Woman (Rhye, 2013)

Photo Credit: Wikimedia Commons

Photo Credit: Wikimedia Commons

A breathtaking collection of whimsical acoustics, "Woman" is something incredibly special and heartfelt. The band behind this unique album consists of Canadian artist Milosh and Danish instrumentalist Robin Hannibal, and most people haven't had the pleasure of discovering either of these two. Combined, they form Rhye, the collective creative mind behind this 2013 release that has captured my heart. Unquestionably. There's a reason it was long-listed for the 2013 Polaris Music Prize. 

Because it's just so damn beautiful.

There's a very special sound here - a refined yet playful je n'est sais quois, if you will. This brilliant little Polydor release is airy, flirty and seductive, like a long-awaited caress from a crush you've been hungering for. It simply feels amazing; a strange thing to state, true, but this is just one of those albums that can trigger every good feeling and evoke a "welcome home" atmosphere no matter where you are. The meticulously plucked strings in each track suggest that a great deal of focus, contemplation and heartfelt passion went into each note.

Opener and major hit "Open" sweeps you into an audible dustpan of innuendos and deep grooves. It's a fantastic introduction to the sweet and decadent sound present throughout the record. The chorus features a great hook that pulls you in and cavorts in your ears. Moving into the funk-addled "Last Dance", the tempo picks up and a newfound sense of energy becomes prevalent. Cheeky horns and layered vocals form the heartbeat of this great little number.

Other standouts include the shimmering "Verse", which behaves very much like a muted midnight encounter along a tropical shoreline. Again, Milosh's layered vocals take centre stage here, like much of the record. His voice is simply on point and faultless in these ten tracks, flowing like waves and gently lapping against Hannibal's brilliant arrangements (in fact, many couldn't tell that the vocals were from a male singer due to the way the album was arranged, produced and layered, resulting in an air of beautiful mystery and refined elegance). "3 Days" is one of the best tracks on "Woman" and, despite not knowing what to expect upon hearing the harp-addled intro, it breaks into an edgy yet familiar beat that feels welcoming. This track really captures the special essence and atmosphere that Rhye were going for - that of decadence, emotion, sexuality and attraction. "3 Days" is playful, delicate, inspiring and undeniably addictive in execution. 

"One Of Those Summer Days" follows, slowing down to a crawl - the morning after "3 Days" had passed - and it's a beautiful thing to hear. A finely-plucked guitar echoes in the background through the dreamlike haze, inviting Milosh's gorgeous vocals to slow your pulse. It's a therapeutic yet contemplative piece that, with a brilliant string and horn arrangement mingled with electronic influence - works like a daydream.

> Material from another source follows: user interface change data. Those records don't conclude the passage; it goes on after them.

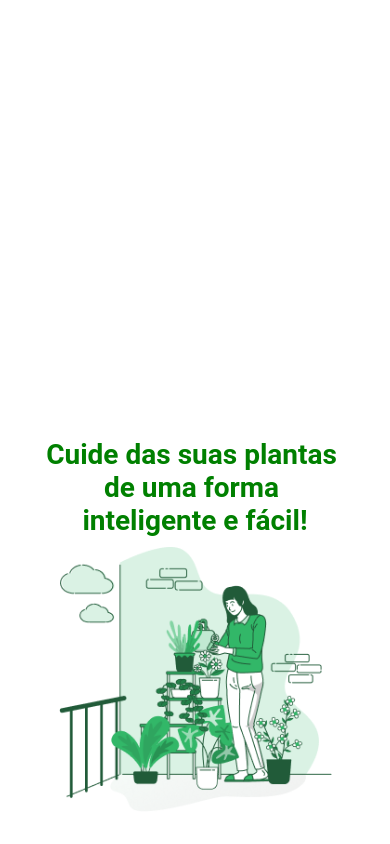
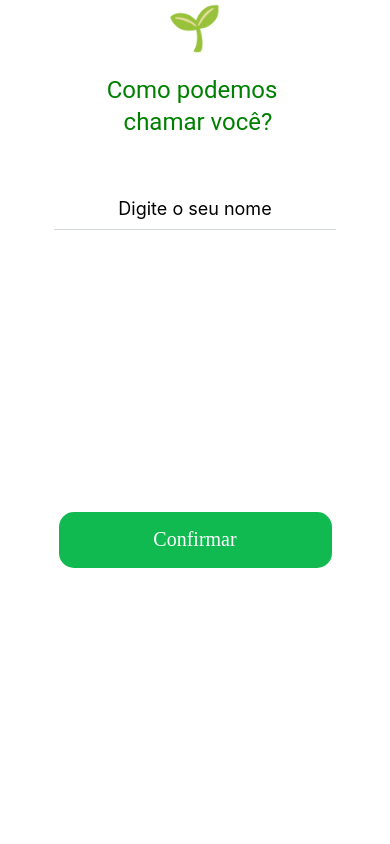
Before and after one commit to Gabrielcefetzada/NLW5-Plant-Manager, a React Native app: screen / in a window 390 px wide. Shown: the top 844 px of the page. Built offline with nearby package versions, Linux system fonts and the light colour scheme.

Commit message:
creating the User Identification view

```diff
--- a/App.tsx
+++ b/App.tsx
@@ -1,12 +1,21 @@
 import { StatusBar } from 'expo-status-bar';
 import React from 'react';
 import { SafeAreaView, StyleSheet, Text, View } from 'react-native';
-import { Wellcome } from './src/pages/Wellcome'
+import { Userindentification } from './src/pages/Userindentification'
 
 export default function App() {
   return (
-    <SafeAreaView>
-      <Wellcome/>
+    <SafeAreaView style={styles.container}>
+      <Userindentification/>
     </SafeAreaView>
   );
 }
+
+const styles = StyleSheet.create({
+  container: {
+      flex: 1,
+      width: '100%',
+      alignItems: 'center',
+      justifyContent: 'center',
+  },
+})
--- /dev/null
+++ b/src/components/ButtonMoreUsed.tsx
@@ -0,0 +1,49 @@
+
+import React, {useState} from 'react';
+import { StyleSheet, Text, TouchableOpacity , SafeAreaView, TouchableOpacityProps, Dimensions } from 'react-native';
+
+interface ButtonMoreUsedProps extends TouchableOpacityProps {
+    title: string;
+}
+
+export function ButtonMoreUsed({ title, ...rest } : ButtonMoreUsedProps) {
+
+  return (
+    <SafeAreaView style={styles.container}>
+      <TouchableOpacity
+      activeOpacity={0.7}
+      style={styles.button}
+      {...rest}
+      >
+          <Text style={styles.textBtn}>
+            { title }
+          </Text>
+      </TouchableOpacity>
+    </SafeAreaView>
+  );
+}
+
+const styles = StyleSheet.create({
+    container: {
+        flex: 1,
+        alignItems: 'center',
+        justifyContent: 'space-around',
+        marginTop: 5,
+    },
+
+    button: {
+        backgroundColor: '#11ba51',
+        justifyContent: 'space-around',
+        alignItems: 'center',
+        height: 56,
+        width: Dimensions.get('window').width * 0.7,
+        padding: 10,
+        borderRadius: 15
+    },
+
+    textBtn: {
+        color: 'white',
+        fontSize: 20,
+        fontFamily: 'sans-serif-condensed'
+    }
+})
--- a/src/pages/Userindentification.tsx
+++ b/src/pages/Userindentification.tsx
@@ -0,0 +1,75 @@
+import React from 'react';
+import { StyleSheet, SafeAreaView, View, Text, TextInput, KeyboardAvoidingView } from 'react-native';
+
+import { ButtonMoreUsed } from '../components/ButtonMoreUsed'
+
+export function Userindentification() {
+    return (
+        <SafeAreaView style={styles.container}>
+            <KeyboardAvoidingView style={styles.container}>
+                <View style={styles.content}>
+                    <View style={styles.form}>
+                        <Text style={styles.emoji}>
+                            🌱
+                        </Text>
+                        <Text style={styles.title}>
+                            Como podemos {'\n'} chamar você?
+                        </Text>
+                        <TextInput
+                            placeholder="Digite o seu nome"
+                            style={styles.input}
+                            />
+                        <ButtonMoreUsed title="Confirmar"/>
+                    </View>
+                </View>
+            </KeyboardAvoidingView>
+        </SafeAreaView>
+    )
+}
+
+const styles = StyleSheet.create({
+    container: {
+        flex: 1,
+        width: '100%',
+        alignItems: 'center',
+        justifyContent: 'center',
+    },
+
+    content: {
+        flex: 1,
+        width: '100%',
+    },
+
+    form: {
+        flex: 1,
+        justifyContent: 'center',
+        paddingHorizontal: 54,
+        alignItems: 'center',
+    },
+
+    emoji: {
+        fontSize: 44
+    },
+
+    input: {
+        borderBottomWidth: 1,
+        borderBottomColor: '#d3d8e0',
+        width: '100%',
+        color: 'black',
+        fontSize: 18,
+        marginTop: 50,
+        padding: 10,
+        textAlign: 'center'
+    },
+
+    title: {
+        fontSize: 24,
+        lineHeight: 32,
+        textAlign: 'center',
+        color: 'green',
+        fontFamily: 'Roboto',
+        marginTop: 20
+    }
+
+
+})
--- a/src/pages/Wellcome.tsx
+++ b/src/pages/Wellcome.tsx
@@ -1,6 +1,6 @@
 
 import React, {useState} from 'react';
-import { StyleSheet, Text, Dimensions, Image, TouchableOpacity, SafeAreaView } from 'react-native';
+import { StyleSheet, Text, Dimensions, Image, SafeAreaView } from 'react-native';
 
 import wateringImg from '../assets/watering.png'
 import Button from '../components/Button'
@@ -47,7 +47,6 @@ const styles = StyleSheet.create({
         justifyContent: 'center',
         marginLeft: 20,
         marginRight: 20,
-        marginTop: 400,
     },
 
     title: {
```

Closing out the album is the torturously short yet seductive "Woman". Acting as the true definition of the album, this title track merely contains that single word uttered over and over again. Without hearing the track, one might assume it could be the most boring and dull concept. But listen to it. What Rhye does here is sheer magic. A playful synthesizer introduces the track, plopping along before increasing in depth and scale. Milosh's vocals then enter the fray, uttering that one word continuously, but dragging it out so much that it becomes nearly incoherent but unashamedly passionate and human. It's fantastic. The production values really help add to the swirling immersion and prowess of what would otherwise be a simple track.

That's the magic of this album; the execution and attention to detail. It's like entering an old car. On the outside, it may be curiously outdated-looking or alien, but inside it feels warm, inviting and humbling. The craftsmanship is evident in each stitch of leather. The grooves ribbing along the seat like the bones of a whale. The polished steering wheel that looks as if it were made of mahogany, lovingly accenting the finely-attuned instrumentation and dials that click in an ever-so-satisfying manner. It's a slinky, smooth and succulent experience.

Music can provide the exact same sense of immersion, and that is why "Woman" will remain, in my opinion, one of the most dignified and personal albums of recent years - not just because of the subject matter it covers so eloquently, but the depth and near-insane level of polish behind it. A fine recording deserving of a listen, and a band that deserves all the praise in the world for such an incredible feat. It's a wonderful exploration of relationships, intimacy and undying passion. Despite only having ever released this one album so far, Rhye has made a lasting impression with this project alone.

Video Credits: RhyeVEVO, John Theod, Madien Nacheva, Ashley (Youtube)